How this farmer went from zero to 60% soils at optimum soil fertility in just 4 years
Time and time again, the amount of our soils that are still not at optimum soil fertility is brought up and discussed.
This is no surprise given that, currently, just 15% of our Irish grassland soils are at optimum soil fertility. That is, at an optimum soil pH and optimum for phosphorus (P) and potassium (K) levels.
This is having a negative impact on our grass production potential, as well as our nitrogen use efficiency (NUE); in turn, affecting our environmental impact.
During the Fertiliser Association of Ireland’s (FAI’s) Spring 2020 scientific meeting, Teagasc’s Ger Courtney discussed how John Molyneaux – a dairy farmer from Co. Limerick – managed to make substantial improvements to his farm’s overall soil fertility in just four years.
In 2017, none of John’s paddocks were at optimum soil fertility; but after carrying out some soil tests and putting a plan in place – in 2020 – this figure dramatically increased to 60%.

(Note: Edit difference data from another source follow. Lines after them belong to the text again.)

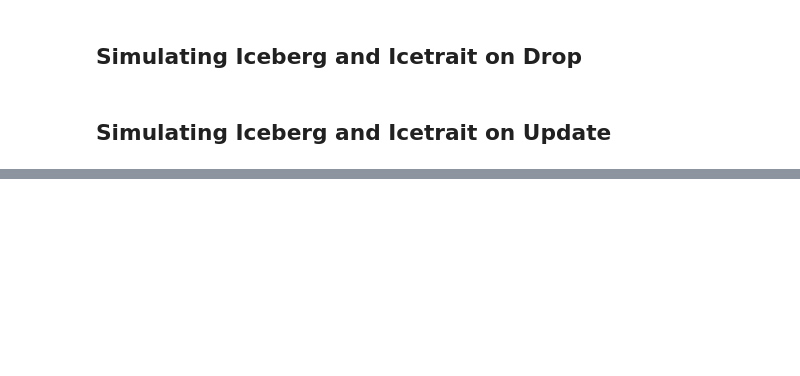
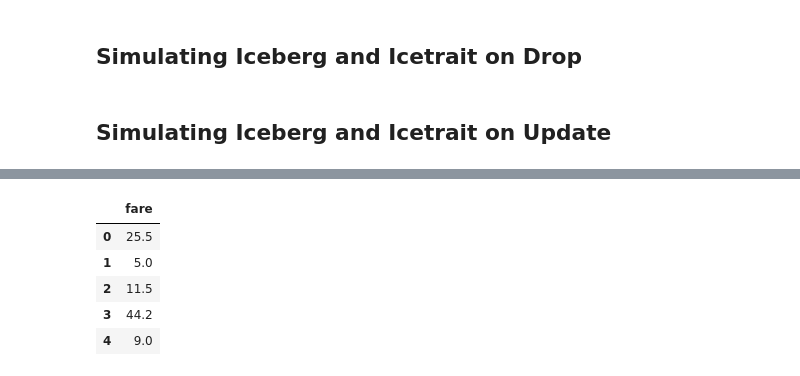
Before and after one commit to vibhatha/docker-spark-iceberg, a Jupyter notebook: spark/notebooks/icetrait_schema_evolution.ipynb, the cells around one changed output, grey strips where cells are left out. Drawn from its saved outputs; the diff is of its cells as text; code cells hidden in the pictures; blank space fills up the shorter version.

Commit message:
feat: add new version of icetrait schema evolution work

```diff
--- a/spark/notebooks/icetrait_schema_evolution.ipynb
+++ b/spark/notebooks/icetrait_schema_evolution.ipynb
@@ -107,10 +97,43 @@ iceberg_df.head()
 # %%
 sql_query = "SELECT * FROM nyc_demo.taxis_sample;"
 # %%
+## TODO: Think about the following
+
+"""
+How should we get the query from the user?
+Should we assume that query would have the column names in the format of evolved schema?
+Or should we expect it to have column names as in the original schema?
+"""
+
 def setup_duckdb():
     con = duckdb.connect()
-    con.install_extension("substrait")
-    con.load_extension("substrait")
+    create_schema = "CREATE SCHEMA nyc_demo;"
+    creation_query = """
+    CREATE TABLE nyc_demo.taxis_sample (
+        VendorID              bigint,
+        tpep_pickup_datetime  timestamp,
+        tpep_dropoff_datetime timestamp,
+        passenger_count       double,
+        trip_distance         double,
+        fare_per_distance_unit float,
+        RatecodeID            double,
+        store_and_fwd_flag    string,
+        PULocationID          bigint,
+        DOLocationID          bigint,
+        payment_type          bigint,
+        fare_amount           double,
+        extra                 double,
+        mta_tax               double,
+        tip_amount            double,
+        tolls_amount          double,
+        improvement_surcharge double,
+        total_amount          double,
+        congestion_surcharge  double,
+        airport_fee           double
+    );
+    """
+    con.execute(create_schema)
+    con.execute(creation_query)
     return con
 # %%
 con = setup_duckdb()
@@ -547,0 +290,4 @@ trimmed_cols
+# %%
+wrapper = DuckdbSubstrait("default", "/home/iceberg/notebooks/s3", "nyc_demo", select_query, setup_duckdb)
+wrapper.update_named_table_with_schema()
+wrapper.update_with_local_file_paths()
@@ -547,0 +354,10 @@ trimmed_cols
+# %%
+duckdb_substrait_df = res.to_df().head()
+duckdb_substrait_df
+# %% [output]
+|  | fare |
+| 0 | 25.5 |
+| 1 | 5.0 |
+| 2 | 11.5 |
+| 3 | 44.2 |
+| 4 | 9.0 |
```
Also changed, not shown: parts of 52 cells of this notebook.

However, Ger pointed out that this figure includes some land which was leased last year; when this is taken out of the equation, the remaining area is at 90% optimum soil fertility.
John, alongside his wife Martina, are milking a herd of 100 spring-calving crossbred cows and the farm is stocked at 2.6 LU/ha. Last year, the herd achieved 472kg of MS/cow with just 500kg of meal/cow fed for the year.
John’s goal is to become self-sufficient through growing more grass and minimising the amount of imported feed. Last year, he took 49 grass measurements and the average grass grown on the farm reached 14.5t DM/ha.
Investment in soil fertility
Speaking at the event, Ger explained that reaching this level of grass growth has taken a huge investment in soil fertility. As a matter of fact, John’s investment in soil fertility doubled between 2014 and 2018.
In 2014, John invested €252/ha in soil fertility, but this jumped to €544/ha in 2018. However, this has since pulled back to a figure of €330/ha – for last year.
Driving these improvements in soil fertility is John’s confidence that he will be in a better position to fully feed his herd without having to buy in silage, and with minimal supplementation only.
He also recognises the contribution soil fertility has made in helping them achieve the over 14t DM/ha which was grown on the farm last year, noted Ger.
At the end of 2016, Ger explained that John soil sampled the whole farm and a plan was then put in place outlining how he was going to make improvements, in terms of the farm’s soil fertility.
Now, John takes soil samples every year as he is part of the Kerry Agribusiness / Teagasc Joint Industry Programme.
A total of 240t of ground lime was applied to the farm – at a rate of 2.5t/ac – over the past four years. Now, just two of John’s paddocks are not at an optimum soil pH.
In the application of this lime, Ger explained that John usually doesn’t wait until the autumn to spread. He said: “He will spread lime in the spring on low covers and whenever bare ground is available. He won’t wait until the end of the year to spread.”
Ger stressed that slurry has had a crucial part to play in John’s fertiliser programme – in terms of the recycling of nutrients.
Through yearly soil sampling, John has been able to target his slurry applications to paddocks which need it most (Index 1 and Index 2 soils); rather than applying it to the most convenient paddocks, typically around the farmyard, Ger noted.
When applying slurry, all of it is applied by a contractor using a low-emission slurry spreading (LESS) method – which Ger said he has been using for four years and he is very happy with.
Ger added: “John uses his maps from the soil tests almost like a bible when he is working out his fertiliser programme and where he needs to apply slurry.”
John also takes note of paddocks which had high grass off-takes, to ensure that he targets these with slurry – as they will need higher replacements of P and K.
Nitrogen fertiliser use
Continuing, Ger explained that the NUE has been an important part of the farm’s grass production. Last year, John applied 36kg of N/ha or 236kg of N/ha in total.
Protected urea was also used on the farm for the first time last year. Ger stated: “He was very happy with the outcome, as it had no impact on overall grass production. He now intends to use only protected urea in 2020.”
Regarding NUE, Ger said: “The overall NUE for the farm was calculated out at 30%; this looks at the N input to the farm versus the N output by the farm. Looking at some of the research farms, 25% is a common figure.
“John’s high milk protein level of 3.76% and low concentrate feeding levels were some of the main factors contributing to this relatively high NUE – and through being relatively self-sufficient for forage to feed the herd.”
A small number of paddocks (as seen in the cumulative grass yield per paddock above) are pulling down John’s average grass production figures. These paddocks were reseeded in 2018 – but were not fit for grazing until late July – due to the drought.
Ger highlighted that the first stage for John was focused on building his soil fertility, but his next phase will be on reseeding. John’s target now is reseed up to 15% of the farm each year.
“This, he feels, with allow him to increase his grass grown by 1.5t to 2t – by getting the best grass varieties into paddocks. He is also looking at over-sowing clover into some paddocks and increasing the amount in his grass-seed mixes, when he is reseeding,” explained Ger.